How cobalt can help produce hydrogen for clean fuel
A research team from the Tokyo Institute of Technology created the first visible-light photoanode made of titanium dioxide or TiO2 enhanced with cobalt. The anode is a key element needed to achieve affordable water splitting to produce hydrogen, a clean alternative to fossil fuel.
In a paper published in the journal ACS Applied Materials & Interfaces, the researchers explain that photoelectrochemical water splitting, the process by which light energy is used to split water molecules into hydrogen and oxygen is a promising approach to obtain pure hydrogen for use as an alternative clean fuel.
The process is carried out in electrochemical cells that contain an anode and a cathode submerged in water, which are connected through an external circuit. At the anode, water oxidation occurs, whereby O2 is produced by drawing energy from light waves. These waves transfer energy to the electrons of the anode material, allowing them to move through the external circuit to reach the cathode. Here, the received electrons and the cathode material cause H2 to form.

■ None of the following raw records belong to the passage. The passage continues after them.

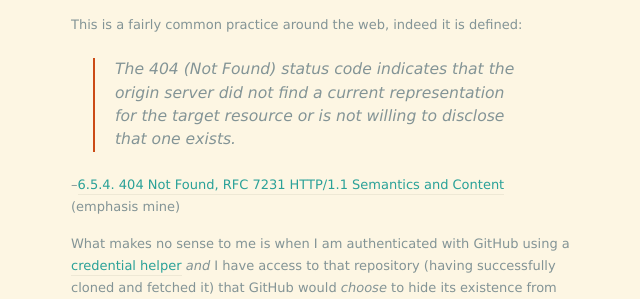
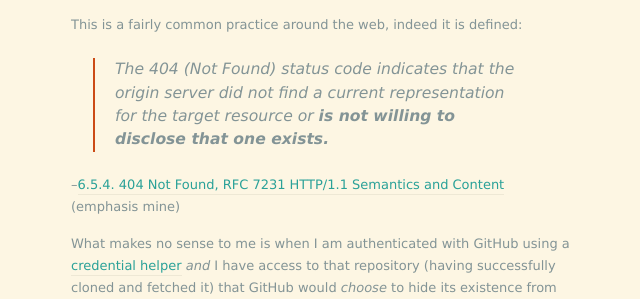
Before and after one commit to johnsyweb/johnsyweb.github.io, a Jekyll site: the page built from _posts/2018-12-20-on-meaningful-error-messages.markdown, in a window 1280 px wide. Shown: the part 1587-1886 px from the top of the page, without its empty margins (319-959 px from the left). Built offline with Jekyll 4.4.1, drawn with Linux system fonts in a browser that asks for light colours; nearby versions of some CDN libraries; some web fonts are replaced.

Commit message:
Emphasis

```diff
--- a/_posts/2018-12-20-on-meaningful-error-messages.markdown
+++ b/_posts/2018-12-20-on-meaningful-error-messages.markdown
@@ -76,8 +76,8 @@ repository:
 This is a fairly common practice around the web, indeed it is defined:
 
 > The 404 (Not Found) status code indicates that the origin server did not find
-> a current representation for the target resource or *is not willing to
-> disclose that one exists.*
+> a current representation for the target resource or **is not willing to
+> disclose that one exists.**
 
 --[6.5.4. 404 Not Found, RFC 7231 HTTP/1.1 Semantics and Content](https://tools.ietf.org/html/rfc7231#section-6.5.4) (emphasis mine)
 
```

According to the team, to date, it has been difficult to find photoelectrochemical systems that carry this process efficiently. One of the reasons for this is that titanium dioxide, which is a well-known and widely used photoanode material, can only absorb energy from high-energy light.
Sometimes, TiO2 is mixed with gold and silver to sensitize it to visible light but, as a result, the application becomes expensive.
However, by enhancing the TiO2 with cobalt, it is possible to create a visible-light photoanode.
To do so, thin TiO2 films are grown onto a substrate through a standard procedure and then cobalt is introduced by immersing them into an aqueous cobalt nitrate solution.
This method works because cobalt domains not only capture visible light and transfer charges or electrons at the TiO2 interface but also serve as catalytic sites that facilitate water oxidation.
Moreover, the researchers found that the structure of the base TiO2 thin film affects the performance of the final modified photoanode, presumably by allowing for the accommodation of cobalt atoms. The structure of the TiO2 film can be easily tuned by adjusting fabrication parameters, which allowed the team to carry out multiple tests to gain insight into this phenomenon.
“This study demonstrates that a visible-light-driven photoelectrochemical cell for water oxidation can be constructed through the use of earth-abundant metals without the need for complicated preparation procedures,” Kazuhiko Maeda, senior author of the study, said in a media statement.